Vitaliy Kurlin (Durham)
Monday 8th December, 2014 16:00-17:00 Maths 326
Topological Data Analysis is a new research area on the interface between algebraic topology, computational geometry, machine learning and statistics. The key aims are to efficiently represent real-life shapes and to measure shapes by using topological invariants such as homology groups. The usual input is a big unstructured point cloud, which is a finite metric space. The desired outputs are persistent topological structures hidden in the cloud. The flagship method is persistent homology describing the evolution of homology classes in the filtration on data points over all possible scales. After reviewing basic concepts and results, we consider two applications.

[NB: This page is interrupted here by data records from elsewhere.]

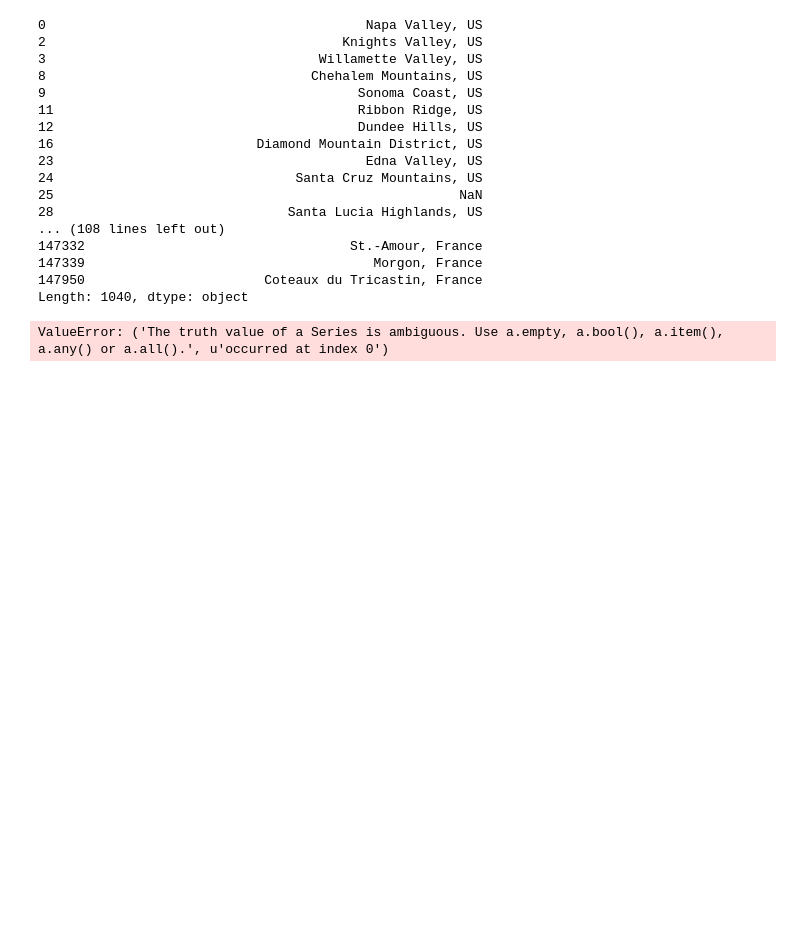
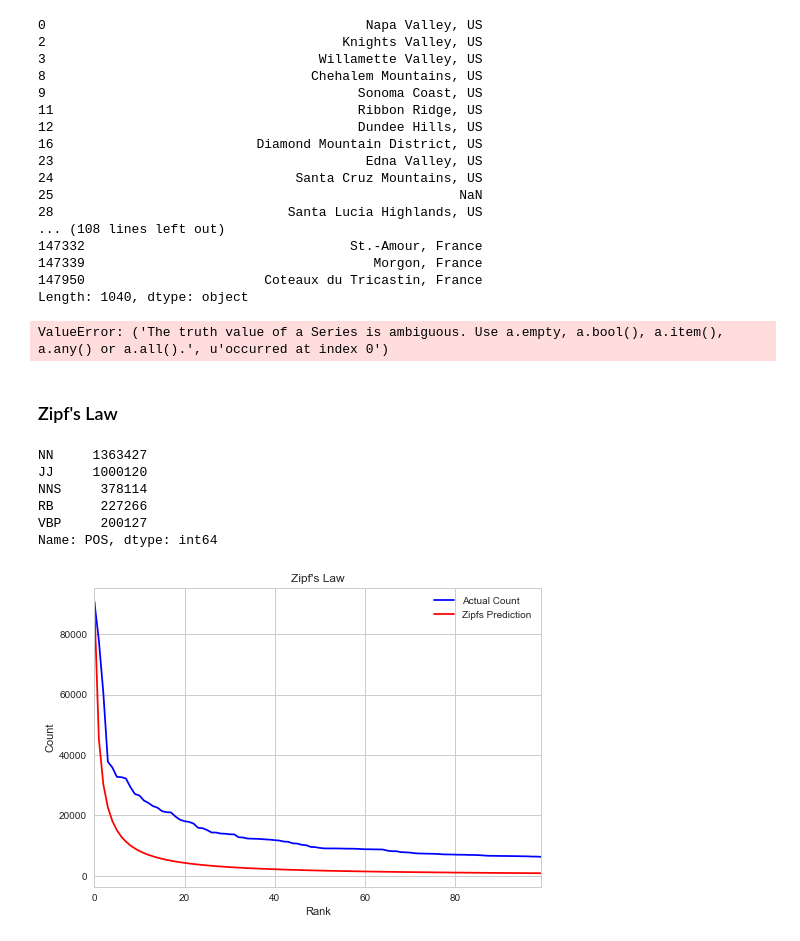
Before and after one commit to p-mckenzie/TextAnalytics, a Jupyter notebook: Project/Exploratory Data Analysis.ipynb, the cells around one changed output. Cells and saved outputs as stored; diff of their text form; code cells hidden in the pictures; blank space fills up the shorter version.

```diff
--- a/Project/Exploratory Data Analysis.ipynb
+++ b/Project/Exploratory Data Analysis.ipynb
@@ -210,3 +210,33 @@ unique_map_df['loc'] = unique_map_df.apply(lambda x: geo_code_loc(unique_map_df[
 147950                       Coteaux du Tricastin, France
 Length: 1040, dtype: object
 ValueError: ('The truth value of a Series is ambiguous. Use a.empty, a.bool(), a.item(), a.any() or a.all().', u'occurred at index 0')
+# %% [markdown]
+### Zipf's Law
+# %%
+pos_df = pd.DataFrame(pos_tag(word_tokenize(desc_dets_clean)), columns = ['Word', 'POS'])
+pos_df['POS'].value_counts()[:5]
+# %% [output]
+NN     1363427
+JJ     1000120
+NNS     378114
+RB      227266
+VBP     200127
+Name: POS, dtype: int64
+# %%
+zipfs_df = pos_df["Word"].value_counts()[:100].to_frame().reset_index()
+zipfs_df.columns = ["word","count"]
+
+# Create column of predicted frequency by dividing max frequency by rank of each word
+zipfs_df["predicted_values"] = max(zipfs_df["count"])/(zipfs_df.index+1)
+
+# Plot rank against word frequency
+
+fig = zipfs_df["count"].plot(color="blue",label="Actual Count")
+fig = zipfs_df["predicted_values"].plot(color="red",label="Zipfs Prediction")
+plt.xlabel("Rank")
+plt.ylabel("Count")
+plt.title("Zipf's Law")
+fig.legend()
+plt.savefig("Zipfs.png")
+# %% [output]
+[figure, added]
```
Also changed, not shown: 3 other files.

The first result is presented at CVPR 2014: Computer Vision and Pattern Recognition. We study the problem of counting holes in noisy 2D clouds. Such clouds emerge as laser scans of building facades with holes representing windows. We design a fast algorithm to count holes that are most persistent in the filtration of neighbourhoods around points in the given cloud. We prove theoretical guarantees when the algorithm finds the correct number of holes (components in the complement) of an unknown shape approximated by a cloud in the plane.
The second result is presented at CTIC 2014: Computational Topology in Image Context. We extend the previous approach to auto-complete closed contours in 2D clouds emerging from hand-drawn sketches or scans of maps. The new algorithm requires more complicated data structures to maintain adjacency relations of persistent regions, but has the same running time O(n log n) and memory space O(n) for any n points in the plane. For a noisy sample C of a `good' graph G in the plane, the algorithm correctly finds all contours of the graph within a small neighbourhood of G using only the cloud C without any extra input parameters.